What you will do
Filter the entries, keeping every line with the string "only".

Source data
• • • •

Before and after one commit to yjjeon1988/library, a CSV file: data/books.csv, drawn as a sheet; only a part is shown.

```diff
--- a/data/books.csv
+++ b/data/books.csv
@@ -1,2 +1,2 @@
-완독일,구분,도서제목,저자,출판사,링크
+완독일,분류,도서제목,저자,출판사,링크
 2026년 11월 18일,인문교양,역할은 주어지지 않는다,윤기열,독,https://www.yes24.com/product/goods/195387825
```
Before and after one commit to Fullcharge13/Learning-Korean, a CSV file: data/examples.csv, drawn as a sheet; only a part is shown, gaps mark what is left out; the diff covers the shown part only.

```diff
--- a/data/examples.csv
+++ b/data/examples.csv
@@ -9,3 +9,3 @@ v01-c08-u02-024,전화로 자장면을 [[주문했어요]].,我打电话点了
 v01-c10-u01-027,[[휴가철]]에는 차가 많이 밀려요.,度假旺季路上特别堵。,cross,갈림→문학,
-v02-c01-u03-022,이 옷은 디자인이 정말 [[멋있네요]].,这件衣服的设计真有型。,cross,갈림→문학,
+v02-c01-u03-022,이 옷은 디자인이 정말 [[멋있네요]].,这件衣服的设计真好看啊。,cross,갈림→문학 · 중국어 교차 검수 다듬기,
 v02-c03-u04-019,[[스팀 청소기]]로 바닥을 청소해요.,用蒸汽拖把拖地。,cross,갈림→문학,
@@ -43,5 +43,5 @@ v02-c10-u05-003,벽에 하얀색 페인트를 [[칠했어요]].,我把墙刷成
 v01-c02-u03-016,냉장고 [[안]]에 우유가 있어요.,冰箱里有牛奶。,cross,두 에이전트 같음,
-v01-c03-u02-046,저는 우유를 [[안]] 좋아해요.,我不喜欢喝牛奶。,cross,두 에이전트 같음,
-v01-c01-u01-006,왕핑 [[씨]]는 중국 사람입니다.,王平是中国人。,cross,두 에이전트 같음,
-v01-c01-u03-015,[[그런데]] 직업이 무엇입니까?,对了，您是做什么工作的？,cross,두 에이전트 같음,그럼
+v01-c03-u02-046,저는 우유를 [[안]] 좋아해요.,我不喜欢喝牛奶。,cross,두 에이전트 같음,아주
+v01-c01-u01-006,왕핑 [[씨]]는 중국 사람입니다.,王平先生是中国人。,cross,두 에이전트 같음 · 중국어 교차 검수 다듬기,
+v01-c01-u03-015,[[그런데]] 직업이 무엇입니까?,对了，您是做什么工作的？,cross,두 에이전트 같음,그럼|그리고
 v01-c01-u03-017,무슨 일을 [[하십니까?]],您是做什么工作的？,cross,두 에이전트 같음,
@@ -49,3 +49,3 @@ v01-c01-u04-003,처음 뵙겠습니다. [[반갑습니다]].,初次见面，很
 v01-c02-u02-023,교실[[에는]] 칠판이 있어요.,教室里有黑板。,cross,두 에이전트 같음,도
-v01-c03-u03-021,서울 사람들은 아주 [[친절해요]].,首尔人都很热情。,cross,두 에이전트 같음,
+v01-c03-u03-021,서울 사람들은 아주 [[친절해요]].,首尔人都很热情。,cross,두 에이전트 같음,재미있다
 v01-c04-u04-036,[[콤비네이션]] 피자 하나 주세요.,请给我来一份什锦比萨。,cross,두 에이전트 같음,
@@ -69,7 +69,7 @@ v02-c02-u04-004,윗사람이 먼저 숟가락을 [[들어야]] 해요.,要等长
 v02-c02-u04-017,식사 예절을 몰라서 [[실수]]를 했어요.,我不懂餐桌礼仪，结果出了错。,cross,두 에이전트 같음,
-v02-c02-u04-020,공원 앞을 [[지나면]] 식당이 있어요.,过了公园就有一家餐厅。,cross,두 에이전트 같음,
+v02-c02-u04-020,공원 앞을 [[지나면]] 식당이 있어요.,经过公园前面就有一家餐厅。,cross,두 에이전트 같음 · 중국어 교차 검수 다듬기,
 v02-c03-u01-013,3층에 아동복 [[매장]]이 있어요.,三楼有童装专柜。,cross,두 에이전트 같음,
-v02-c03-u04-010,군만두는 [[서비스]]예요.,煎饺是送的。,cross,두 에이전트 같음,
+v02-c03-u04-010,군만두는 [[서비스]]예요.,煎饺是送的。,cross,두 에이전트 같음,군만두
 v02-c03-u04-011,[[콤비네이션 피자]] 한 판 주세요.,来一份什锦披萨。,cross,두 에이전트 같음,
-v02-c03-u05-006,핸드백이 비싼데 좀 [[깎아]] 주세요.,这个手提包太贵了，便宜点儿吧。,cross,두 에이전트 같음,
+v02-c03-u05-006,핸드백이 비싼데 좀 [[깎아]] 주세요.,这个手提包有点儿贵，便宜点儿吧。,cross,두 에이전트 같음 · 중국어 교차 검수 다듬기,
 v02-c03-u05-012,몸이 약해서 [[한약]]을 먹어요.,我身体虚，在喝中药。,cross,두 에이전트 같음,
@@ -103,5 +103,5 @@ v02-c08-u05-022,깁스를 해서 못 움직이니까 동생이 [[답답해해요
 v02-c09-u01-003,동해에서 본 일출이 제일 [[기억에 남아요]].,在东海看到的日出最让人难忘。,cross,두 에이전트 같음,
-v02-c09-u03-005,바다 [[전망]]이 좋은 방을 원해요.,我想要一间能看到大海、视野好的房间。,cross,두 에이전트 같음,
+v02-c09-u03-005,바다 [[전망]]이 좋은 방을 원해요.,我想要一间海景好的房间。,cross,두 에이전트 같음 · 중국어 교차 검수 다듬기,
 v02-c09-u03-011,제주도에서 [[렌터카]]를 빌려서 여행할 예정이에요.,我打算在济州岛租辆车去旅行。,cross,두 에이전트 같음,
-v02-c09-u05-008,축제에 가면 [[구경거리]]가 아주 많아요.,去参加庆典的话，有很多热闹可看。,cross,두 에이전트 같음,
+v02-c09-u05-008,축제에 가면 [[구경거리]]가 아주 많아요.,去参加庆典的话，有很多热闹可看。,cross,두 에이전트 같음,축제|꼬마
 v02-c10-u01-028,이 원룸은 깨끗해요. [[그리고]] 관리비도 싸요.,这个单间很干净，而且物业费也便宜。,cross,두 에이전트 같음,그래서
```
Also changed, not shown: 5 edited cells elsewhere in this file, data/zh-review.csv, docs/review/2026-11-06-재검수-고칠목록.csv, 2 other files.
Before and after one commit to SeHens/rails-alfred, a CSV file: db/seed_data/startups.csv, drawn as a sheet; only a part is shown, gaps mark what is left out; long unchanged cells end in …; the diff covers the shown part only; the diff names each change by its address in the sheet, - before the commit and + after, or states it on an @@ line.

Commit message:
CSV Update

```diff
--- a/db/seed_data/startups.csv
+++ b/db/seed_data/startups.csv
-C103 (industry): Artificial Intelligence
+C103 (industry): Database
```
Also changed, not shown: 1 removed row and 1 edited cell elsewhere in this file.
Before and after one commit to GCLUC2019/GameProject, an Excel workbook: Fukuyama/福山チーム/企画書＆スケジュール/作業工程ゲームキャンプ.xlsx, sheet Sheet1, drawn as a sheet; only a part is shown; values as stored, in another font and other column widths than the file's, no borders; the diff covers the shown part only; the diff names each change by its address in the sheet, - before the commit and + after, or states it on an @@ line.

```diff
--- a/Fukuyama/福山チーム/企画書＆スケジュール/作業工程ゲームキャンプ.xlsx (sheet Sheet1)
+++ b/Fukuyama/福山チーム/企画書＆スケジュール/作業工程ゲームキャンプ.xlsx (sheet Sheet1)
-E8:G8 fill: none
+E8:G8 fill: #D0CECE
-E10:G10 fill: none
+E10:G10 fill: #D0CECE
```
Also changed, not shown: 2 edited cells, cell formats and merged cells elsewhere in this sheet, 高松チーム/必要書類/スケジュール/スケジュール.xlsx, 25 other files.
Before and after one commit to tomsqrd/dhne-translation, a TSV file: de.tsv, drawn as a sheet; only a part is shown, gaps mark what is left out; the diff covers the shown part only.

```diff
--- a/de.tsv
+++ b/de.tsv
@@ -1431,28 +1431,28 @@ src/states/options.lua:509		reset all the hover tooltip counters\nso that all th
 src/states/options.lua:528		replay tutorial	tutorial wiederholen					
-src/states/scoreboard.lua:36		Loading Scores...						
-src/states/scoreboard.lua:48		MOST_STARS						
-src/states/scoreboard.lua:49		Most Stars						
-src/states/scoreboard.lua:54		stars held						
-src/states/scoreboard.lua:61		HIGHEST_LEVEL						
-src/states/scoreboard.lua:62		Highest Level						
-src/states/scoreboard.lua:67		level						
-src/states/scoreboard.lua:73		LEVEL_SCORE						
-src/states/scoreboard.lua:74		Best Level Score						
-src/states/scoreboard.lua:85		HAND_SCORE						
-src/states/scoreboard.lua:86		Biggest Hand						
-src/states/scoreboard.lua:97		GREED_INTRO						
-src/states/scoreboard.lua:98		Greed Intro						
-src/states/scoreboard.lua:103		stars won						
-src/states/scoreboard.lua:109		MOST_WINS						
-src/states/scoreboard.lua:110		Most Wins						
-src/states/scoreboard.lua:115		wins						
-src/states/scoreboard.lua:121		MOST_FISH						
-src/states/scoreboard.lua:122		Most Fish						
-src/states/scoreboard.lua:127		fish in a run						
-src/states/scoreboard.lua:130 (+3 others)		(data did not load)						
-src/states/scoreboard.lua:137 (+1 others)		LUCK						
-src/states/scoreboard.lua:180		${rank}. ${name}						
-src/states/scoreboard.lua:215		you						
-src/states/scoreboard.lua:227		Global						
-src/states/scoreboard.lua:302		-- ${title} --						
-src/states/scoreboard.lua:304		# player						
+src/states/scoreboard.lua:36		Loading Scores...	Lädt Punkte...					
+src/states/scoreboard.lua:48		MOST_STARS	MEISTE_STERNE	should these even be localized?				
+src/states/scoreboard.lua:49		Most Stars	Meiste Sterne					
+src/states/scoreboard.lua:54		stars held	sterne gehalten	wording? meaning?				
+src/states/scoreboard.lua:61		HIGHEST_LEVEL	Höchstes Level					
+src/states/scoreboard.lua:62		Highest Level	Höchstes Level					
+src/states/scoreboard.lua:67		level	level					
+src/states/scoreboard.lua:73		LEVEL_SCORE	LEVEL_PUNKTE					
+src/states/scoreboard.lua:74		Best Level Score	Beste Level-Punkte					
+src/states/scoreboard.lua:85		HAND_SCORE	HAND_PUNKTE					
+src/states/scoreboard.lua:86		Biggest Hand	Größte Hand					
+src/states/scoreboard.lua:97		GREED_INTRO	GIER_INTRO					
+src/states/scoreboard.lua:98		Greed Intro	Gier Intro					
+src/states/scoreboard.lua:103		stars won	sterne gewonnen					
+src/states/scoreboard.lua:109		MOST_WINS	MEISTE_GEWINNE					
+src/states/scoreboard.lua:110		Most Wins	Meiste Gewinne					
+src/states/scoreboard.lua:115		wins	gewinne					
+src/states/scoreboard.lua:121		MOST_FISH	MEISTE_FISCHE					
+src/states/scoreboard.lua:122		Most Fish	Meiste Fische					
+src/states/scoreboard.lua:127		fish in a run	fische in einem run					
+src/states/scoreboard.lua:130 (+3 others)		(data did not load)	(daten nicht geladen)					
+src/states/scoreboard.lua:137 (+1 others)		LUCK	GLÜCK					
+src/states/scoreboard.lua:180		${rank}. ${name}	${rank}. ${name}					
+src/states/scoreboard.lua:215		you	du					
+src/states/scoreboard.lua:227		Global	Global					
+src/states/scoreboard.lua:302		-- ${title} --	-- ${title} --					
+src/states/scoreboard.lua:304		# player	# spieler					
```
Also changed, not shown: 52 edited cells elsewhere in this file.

• • • •

Result
Before and after one commit to yjjeon1988/library, a CSV file: data/books.csv, drawn as a sheet; only a part is shown.
Before and after one commit to Fullcharge13/Learning-Korean, a CSV file: data/examples.csv, drawn as a sheet; only a part is shown, gaps mark what is left out; the diff covers the shown part only.
Before and after one commit to SeHens/rails-alfred, a CSV file: db/seed_data/startups.csv, drawn as a sheet; only a part is shown, gaps mark what is left out; long unchanged cells end in …; the diff covers the shown part only; the diff names each change by its address in the sheet, - before the commit and + after, or states it on an @@ line.
Before and after one commit to GCLUC2019/GameProject, an Excel workbook: Fukuyama/福山チーム/企画書＆スケジュール/作業工程ゲームキャンプ.xlsx, sheet Sheet1, drawn as a sheet; only a part is shown; values as stored, in another font and other column widths than the file's, no borders; the diff covers the shown part only; the diff names each change by its address in the sheet, - before the commit and + after, or states it on an @@ line.
Before and after one commit to tomsqrd/dhne-translation, a TSV file: de.tsv, drawn as a sheet; only a part is shown, gaps mark what is left out; the diff covers the shown part only.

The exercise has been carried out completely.